Archive for tag: well-being

Make Time to Take Time

Make time to take time...for yourself, that is. As we students return to the NUHS classes this week, after a well-needed winter break, many of us find that we aren't quite as well rested as we thought we'd be. Personally, I envisioned a two and a half week stint of total relaxation...or, at least, as relaxing as life can be with two young children! Instead, what I got was the usual hectic schedule of drop-offs and pick-ups, with my own work crammed in between appointments and holiday travels.

2014-01-15_snow
The welcoming sight of a snow-covered Lombard campus as we returned for the "spring" trimester.

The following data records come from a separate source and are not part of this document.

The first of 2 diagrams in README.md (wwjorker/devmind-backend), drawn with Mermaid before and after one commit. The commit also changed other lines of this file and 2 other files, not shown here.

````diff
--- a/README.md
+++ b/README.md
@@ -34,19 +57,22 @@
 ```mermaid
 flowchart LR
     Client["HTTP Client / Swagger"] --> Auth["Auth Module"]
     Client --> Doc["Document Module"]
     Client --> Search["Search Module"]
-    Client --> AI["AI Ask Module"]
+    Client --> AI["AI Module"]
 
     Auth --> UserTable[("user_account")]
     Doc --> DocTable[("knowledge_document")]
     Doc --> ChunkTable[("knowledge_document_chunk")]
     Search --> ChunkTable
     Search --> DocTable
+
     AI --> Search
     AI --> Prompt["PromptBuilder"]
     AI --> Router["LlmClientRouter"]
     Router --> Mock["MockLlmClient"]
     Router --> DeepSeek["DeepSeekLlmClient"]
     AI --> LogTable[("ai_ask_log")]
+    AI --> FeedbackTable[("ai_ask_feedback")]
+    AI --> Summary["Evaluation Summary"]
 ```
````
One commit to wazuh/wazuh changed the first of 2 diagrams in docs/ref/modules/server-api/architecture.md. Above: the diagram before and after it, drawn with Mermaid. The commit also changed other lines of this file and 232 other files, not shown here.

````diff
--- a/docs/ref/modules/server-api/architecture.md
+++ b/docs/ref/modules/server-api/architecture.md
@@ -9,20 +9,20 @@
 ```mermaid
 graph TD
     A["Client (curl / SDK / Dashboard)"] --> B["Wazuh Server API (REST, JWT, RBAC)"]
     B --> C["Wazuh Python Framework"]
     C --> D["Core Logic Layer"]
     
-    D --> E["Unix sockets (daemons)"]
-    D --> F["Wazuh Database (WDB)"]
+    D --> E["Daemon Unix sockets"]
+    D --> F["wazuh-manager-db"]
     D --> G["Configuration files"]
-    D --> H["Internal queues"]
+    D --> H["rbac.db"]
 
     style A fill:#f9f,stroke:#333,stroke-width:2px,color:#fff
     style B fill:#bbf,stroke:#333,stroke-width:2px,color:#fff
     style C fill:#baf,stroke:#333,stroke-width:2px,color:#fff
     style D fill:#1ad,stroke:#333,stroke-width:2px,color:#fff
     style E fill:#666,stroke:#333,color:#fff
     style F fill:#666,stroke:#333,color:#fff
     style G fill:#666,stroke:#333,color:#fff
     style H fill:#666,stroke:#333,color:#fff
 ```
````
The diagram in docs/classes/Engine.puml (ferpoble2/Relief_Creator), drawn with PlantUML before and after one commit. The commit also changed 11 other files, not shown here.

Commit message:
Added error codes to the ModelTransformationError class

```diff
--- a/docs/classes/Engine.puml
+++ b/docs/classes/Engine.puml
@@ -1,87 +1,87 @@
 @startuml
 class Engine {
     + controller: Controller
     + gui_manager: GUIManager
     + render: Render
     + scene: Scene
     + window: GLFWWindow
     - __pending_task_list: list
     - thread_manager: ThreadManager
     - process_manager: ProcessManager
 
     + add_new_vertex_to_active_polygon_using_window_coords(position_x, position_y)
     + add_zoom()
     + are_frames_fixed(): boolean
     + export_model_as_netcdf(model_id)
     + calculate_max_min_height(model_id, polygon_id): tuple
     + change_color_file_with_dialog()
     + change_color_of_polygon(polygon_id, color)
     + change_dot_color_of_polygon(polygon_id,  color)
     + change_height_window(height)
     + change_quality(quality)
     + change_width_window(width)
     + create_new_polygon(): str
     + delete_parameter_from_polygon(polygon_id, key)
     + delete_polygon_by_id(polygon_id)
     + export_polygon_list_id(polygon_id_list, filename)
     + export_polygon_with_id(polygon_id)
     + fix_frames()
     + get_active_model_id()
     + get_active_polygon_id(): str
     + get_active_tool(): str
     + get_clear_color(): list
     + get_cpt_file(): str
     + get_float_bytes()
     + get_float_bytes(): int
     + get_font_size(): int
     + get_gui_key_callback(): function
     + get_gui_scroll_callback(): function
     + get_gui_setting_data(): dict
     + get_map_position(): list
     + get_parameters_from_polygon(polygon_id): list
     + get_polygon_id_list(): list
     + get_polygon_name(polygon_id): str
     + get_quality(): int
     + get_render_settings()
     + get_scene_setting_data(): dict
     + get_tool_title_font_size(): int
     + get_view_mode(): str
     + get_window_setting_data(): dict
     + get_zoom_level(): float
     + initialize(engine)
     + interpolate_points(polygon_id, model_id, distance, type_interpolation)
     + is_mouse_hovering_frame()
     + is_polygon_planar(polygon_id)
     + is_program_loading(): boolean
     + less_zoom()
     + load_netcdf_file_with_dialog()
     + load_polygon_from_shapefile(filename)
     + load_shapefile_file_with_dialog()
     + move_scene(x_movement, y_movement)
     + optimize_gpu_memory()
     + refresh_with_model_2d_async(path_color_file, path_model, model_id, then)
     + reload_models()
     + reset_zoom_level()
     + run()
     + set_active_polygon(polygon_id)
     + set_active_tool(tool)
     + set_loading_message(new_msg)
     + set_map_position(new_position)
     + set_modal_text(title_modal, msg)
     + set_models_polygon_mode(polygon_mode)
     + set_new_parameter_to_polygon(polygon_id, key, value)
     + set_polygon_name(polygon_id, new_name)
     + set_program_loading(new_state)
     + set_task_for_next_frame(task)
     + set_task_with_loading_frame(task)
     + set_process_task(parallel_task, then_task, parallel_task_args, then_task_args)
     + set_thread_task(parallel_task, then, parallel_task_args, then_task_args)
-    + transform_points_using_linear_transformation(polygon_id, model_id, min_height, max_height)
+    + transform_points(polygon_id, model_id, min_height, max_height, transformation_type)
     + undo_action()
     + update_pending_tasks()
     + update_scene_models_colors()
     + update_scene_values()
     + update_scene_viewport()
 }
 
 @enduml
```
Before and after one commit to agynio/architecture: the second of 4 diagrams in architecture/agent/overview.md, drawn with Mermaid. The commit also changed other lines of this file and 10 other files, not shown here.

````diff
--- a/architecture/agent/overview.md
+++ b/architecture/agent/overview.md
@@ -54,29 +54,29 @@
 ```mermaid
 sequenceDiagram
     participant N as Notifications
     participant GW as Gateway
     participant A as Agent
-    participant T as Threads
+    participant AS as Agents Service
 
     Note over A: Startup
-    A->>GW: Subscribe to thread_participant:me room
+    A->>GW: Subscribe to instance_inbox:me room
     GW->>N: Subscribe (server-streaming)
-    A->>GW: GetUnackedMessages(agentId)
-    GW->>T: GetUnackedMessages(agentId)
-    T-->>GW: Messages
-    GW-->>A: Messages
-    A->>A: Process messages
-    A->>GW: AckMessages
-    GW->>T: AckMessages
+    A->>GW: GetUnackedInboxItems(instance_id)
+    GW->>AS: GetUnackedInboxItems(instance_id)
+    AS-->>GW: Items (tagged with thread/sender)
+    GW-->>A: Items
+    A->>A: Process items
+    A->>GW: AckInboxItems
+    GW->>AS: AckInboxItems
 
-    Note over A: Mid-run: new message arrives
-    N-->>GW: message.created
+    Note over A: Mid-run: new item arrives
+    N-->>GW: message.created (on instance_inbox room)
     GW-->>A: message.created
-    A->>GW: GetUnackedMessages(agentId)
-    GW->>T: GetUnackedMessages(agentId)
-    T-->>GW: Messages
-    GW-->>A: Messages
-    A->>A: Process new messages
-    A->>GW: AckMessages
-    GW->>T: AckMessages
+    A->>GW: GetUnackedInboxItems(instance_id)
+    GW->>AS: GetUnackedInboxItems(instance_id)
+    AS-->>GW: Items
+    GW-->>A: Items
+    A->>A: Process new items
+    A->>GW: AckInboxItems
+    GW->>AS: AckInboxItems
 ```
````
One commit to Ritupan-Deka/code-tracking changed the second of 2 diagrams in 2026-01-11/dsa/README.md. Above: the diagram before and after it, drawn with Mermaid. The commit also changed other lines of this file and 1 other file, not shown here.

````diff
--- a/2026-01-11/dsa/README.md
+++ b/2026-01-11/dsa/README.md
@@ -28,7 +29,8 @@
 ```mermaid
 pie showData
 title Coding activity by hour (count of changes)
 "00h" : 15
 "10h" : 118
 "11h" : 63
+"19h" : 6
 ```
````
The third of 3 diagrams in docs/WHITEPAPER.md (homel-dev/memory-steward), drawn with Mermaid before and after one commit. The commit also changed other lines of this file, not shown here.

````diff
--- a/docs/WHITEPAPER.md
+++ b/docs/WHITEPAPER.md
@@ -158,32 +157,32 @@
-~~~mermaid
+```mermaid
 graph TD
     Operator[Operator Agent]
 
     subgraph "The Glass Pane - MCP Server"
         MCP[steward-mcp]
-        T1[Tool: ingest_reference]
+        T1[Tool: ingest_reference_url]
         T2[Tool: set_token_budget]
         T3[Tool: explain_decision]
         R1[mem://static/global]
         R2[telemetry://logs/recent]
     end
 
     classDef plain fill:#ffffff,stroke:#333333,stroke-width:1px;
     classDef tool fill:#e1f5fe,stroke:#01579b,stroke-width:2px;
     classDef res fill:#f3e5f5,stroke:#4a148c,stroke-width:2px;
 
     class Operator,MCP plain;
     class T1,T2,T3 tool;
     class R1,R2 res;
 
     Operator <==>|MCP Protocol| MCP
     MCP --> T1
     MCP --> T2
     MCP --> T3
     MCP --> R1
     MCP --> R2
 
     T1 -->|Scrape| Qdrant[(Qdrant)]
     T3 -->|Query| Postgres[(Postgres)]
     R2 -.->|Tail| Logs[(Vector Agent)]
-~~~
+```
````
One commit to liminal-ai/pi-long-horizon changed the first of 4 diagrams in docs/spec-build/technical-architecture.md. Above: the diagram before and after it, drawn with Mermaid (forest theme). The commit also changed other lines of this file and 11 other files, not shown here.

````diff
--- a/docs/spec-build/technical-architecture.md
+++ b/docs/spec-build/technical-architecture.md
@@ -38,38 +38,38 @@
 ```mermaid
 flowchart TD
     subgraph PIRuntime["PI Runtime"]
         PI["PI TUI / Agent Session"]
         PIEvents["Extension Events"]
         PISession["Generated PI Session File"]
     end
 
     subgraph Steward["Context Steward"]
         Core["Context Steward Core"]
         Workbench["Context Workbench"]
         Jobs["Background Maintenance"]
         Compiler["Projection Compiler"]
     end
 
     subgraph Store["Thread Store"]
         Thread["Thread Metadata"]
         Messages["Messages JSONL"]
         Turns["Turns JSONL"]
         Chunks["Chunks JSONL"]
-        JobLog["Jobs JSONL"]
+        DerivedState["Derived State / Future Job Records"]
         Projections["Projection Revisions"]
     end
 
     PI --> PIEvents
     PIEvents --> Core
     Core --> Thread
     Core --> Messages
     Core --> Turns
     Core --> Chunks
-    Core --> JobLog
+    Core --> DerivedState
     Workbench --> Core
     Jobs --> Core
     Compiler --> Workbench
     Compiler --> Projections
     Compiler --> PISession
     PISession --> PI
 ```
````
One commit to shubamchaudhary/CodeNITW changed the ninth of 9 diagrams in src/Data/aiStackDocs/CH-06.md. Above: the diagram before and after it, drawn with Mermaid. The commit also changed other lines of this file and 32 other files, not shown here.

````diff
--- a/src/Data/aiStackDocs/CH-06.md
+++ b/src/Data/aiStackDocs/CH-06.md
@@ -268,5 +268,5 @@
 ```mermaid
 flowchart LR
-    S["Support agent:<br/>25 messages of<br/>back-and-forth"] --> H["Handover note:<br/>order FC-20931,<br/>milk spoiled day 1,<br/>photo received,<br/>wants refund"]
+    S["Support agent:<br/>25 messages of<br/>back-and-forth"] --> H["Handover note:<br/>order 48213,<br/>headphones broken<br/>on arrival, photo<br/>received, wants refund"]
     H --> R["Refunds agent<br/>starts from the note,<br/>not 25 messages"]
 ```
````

Yes, that's right. I came back to campus in January just as stressed out as when I walked off after my last final exam back in December. How did this happen? After talking with some classmates this week, I quickly realized that I was not alone. Sure, a few people took it easy and maintained the "AOM" lifestyle of healthy eating and weekly acupuncture treatments. Lucky them. The rest of us overindulged with the holiday treats and put the exercise routines on hold while we visited relatives and friends.

What's wrong with us? Don't we, students of acupuncture and oriental medicine, know better? Don't we know that a relaxing and rejuvenating acupuncture session is even more important when we are stressed out by final exams and holiday travels? It turns out, we're just like everyone else. We don't always practice what we preach. And, the prognosis isn't great for our future actions, either. An article in Newsweek  revealed that 44% of male doctors are overweight or obese (Kalb, 2008). Sure, this is better than the average American statistic, which puts around 65% of Americans as either overweight or obese, but it's not role-model material! (Kalb, C. (2008). Drop That Corn Dog, Doctor. Newsweek, 152(15), 17.)

If we don't take the time to make time for ourselves--for our health and well-being--now, as students, then how can we become a strong force for good in our future patients' lives? I want to model the behavior and lifestyle that I am explaining to my patients. If I can't prioritize and sacrifice to make time for my own acupuncture sessions and yoga classes, then why should a patient take my advice to do so? If they see me wolfing down my fast food in between appointments, then why should they look to more healthy options for their own lunch?

My personal path this year will be to slow down, to be more aware of my choices and my priorities, and to model the lifestyle and mindset that I want to introduce to others. Welcome, 2014.